*** Opening DATA FOR THIS TASK ***
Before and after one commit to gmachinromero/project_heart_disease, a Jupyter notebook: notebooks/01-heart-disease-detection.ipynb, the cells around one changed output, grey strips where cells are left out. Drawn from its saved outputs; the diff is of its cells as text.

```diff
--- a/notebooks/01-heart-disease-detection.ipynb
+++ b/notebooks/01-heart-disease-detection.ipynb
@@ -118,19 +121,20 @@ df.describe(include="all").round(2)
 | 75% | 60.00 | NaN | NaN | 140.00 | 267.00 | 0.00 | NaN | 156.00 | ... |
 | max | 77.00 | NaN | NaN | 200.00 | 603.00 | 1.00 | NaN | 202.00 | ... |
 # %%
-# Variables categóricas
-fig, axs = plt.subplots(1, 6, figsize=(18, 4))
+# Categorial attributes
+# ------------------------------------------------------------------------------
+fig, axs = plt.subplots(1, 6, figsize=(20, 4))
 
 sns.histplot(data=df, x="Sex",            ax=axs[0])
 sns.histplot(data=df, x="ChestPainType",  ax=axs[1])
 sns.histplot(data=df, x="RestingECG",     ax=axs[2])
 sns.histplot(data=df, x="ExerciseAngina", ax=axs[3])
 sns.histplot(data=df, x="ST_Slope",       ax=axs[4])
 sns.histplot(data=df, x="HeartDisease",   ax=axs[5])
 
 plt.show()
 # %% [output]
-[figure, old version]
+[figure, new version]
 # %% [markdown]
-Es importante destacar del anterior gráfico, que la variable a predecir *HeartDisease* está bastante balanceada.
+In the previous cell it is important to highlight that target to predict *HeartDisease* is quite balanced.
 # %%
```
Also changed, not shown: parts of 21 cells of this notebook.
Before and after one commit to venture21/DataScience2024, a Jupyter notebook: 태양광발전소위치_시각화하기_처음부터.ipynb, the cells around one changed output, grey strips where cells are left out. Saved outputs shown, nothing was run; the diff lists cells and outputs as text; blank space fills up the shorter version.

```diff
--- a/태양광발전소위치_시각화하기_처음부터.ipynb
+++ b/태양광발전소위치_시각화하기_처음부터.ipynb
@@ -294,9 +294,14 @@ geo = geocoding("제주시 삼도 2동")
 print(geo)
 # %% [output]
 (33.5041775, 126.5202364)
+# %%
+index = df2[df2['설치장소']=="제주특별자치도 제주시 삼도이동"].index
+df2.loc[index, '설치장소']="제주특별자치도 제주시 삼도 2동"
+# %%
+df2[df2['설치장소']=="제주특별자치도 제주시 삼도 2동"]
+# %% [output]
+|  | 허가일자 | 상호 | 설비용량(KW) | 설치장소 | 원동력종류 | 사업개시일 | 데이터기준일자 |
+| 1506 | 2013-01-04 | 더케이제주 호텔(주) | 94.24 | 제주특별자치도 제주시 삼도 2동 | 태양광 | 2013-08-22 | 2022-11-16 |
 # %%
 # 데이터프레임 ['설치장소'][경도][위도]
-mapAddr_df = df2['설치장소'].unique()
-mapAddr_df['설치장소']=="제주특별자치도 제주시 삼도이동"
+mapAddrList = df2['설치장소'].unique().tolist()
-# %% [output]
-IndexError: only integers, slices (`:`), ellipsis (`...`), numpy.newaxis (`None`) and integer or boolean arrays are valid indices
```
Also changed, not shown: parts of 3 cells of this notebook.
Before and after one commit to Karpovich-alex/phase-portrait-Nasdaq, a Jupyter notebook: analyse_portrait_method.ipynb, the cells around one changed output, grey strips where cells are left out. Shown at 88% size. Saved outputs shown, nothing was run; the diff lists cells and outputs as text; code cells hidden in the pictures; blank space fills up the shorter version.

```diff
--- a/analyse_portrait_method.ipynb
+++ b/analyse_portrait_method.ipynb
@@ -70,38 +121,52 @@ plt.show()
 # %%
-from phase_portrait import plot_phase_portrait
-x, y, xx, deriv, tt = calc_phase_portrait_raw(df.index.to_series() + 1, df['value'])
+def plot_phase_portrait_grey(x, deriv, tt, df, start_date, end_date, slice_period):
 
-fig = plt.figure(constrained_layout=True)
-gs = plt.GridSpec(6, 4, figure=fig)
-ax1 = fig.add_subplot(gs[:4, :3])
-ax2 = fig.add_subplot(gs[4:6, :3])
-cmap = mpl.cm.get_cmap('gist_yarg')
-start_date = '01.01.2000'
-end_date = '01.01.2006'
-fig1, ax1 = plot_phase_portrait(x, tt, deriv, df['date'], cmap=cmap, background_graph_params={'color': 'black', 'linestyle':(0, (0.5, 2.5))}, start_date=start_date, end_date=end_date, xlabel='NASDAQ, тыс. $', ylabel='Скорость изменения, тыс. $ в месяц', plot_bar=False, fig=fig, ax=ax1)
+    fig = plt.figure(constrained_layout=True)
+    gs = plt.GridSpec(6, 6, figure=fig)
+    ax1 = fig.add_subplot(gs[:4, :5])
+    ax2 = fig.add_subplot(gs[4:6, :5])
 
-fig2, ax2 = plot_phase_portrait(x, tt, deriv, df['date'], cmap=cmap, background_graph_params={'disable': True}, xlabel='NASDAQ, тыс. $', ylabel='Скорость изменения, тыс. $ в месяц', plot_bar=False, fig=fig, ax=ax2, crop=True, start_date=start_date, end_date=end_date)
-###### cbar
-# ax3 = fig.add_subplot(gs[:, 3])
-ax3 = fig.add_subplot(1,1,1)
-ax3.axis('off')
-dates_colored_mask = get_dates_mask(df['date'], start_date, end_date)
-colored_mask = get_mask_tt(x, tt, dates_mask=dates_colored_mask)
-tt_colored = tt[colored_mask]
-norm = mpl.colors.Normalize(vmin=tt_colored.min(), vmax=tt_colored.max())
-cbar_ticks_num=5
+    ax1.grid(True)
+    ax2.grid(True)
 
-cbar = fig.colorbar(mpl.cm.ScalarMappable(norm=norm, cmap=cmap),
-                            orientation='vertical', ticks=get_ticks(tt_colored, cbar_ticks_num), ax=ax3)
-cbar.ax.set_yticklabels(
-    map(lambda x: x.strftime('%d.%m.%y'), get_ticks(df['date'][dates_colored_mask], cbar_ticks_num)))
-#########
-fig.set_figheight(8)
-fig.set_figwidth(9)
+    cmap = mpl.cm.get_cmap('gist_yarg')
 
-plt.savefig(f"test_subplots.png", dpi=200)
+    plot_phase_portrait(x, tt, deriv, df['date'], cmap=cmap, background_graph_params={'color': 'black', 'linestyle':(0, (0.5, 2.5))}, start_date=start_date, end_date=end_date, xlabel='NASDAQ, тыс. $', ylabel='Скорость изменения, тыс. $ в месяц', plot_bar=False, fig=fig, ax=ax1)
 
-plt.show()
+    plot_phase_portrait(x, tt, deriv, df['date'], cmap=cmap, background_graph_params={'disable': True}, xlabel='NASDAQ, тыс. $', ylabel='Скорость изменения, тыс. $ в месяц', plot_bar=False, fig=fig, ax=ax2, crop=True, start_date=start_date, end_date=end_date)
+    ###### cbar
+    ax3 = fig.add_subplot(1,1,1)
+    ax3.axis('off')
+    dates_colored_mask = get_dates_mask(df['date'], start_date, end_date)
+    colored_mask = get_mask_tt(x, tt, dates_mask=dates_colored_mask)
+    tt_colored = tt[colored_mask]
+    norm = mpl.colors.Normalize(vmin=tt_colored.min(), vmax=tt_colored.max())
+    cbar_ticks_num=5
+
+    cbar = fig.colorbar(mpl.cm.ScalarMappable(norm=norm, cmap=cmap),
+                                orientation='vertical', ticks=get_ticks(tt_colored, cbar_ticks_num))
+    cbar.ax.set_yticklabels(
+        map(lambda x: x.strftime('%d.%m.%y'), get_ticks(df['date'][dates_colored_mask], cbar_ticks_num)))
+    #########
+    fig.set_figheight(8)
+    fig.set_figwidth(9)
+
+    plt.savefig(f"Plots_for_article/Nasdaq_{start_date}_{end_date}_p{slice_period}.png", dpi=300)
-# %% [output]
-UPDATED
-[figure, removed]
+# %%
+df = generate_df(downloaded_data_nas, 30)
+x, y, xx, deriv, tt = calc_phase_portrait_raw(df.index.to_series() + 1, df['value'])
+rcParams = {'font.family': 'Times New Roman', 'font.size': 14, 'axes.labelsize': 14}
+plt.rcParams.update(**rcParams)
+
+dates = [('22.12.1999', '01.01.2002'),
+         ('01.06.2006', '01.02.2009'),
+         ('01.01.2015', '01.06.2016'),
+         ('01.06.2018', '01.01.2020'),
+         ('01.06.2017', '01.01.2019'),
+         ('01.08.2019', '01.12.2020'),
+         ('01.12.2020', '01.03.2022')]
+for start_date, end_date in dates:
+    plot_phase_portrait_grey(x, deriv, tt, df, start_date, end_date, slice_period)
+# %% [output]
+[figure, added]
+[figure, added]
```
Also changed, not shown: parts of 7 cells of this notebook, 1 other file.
*** Closing DATA FOR THIS TASK ***
**TASK STATEMENT**
For the records above, state how many lines contain the word "histplot". Give only the number.

**OUTPUT FOR THIS TASK**
6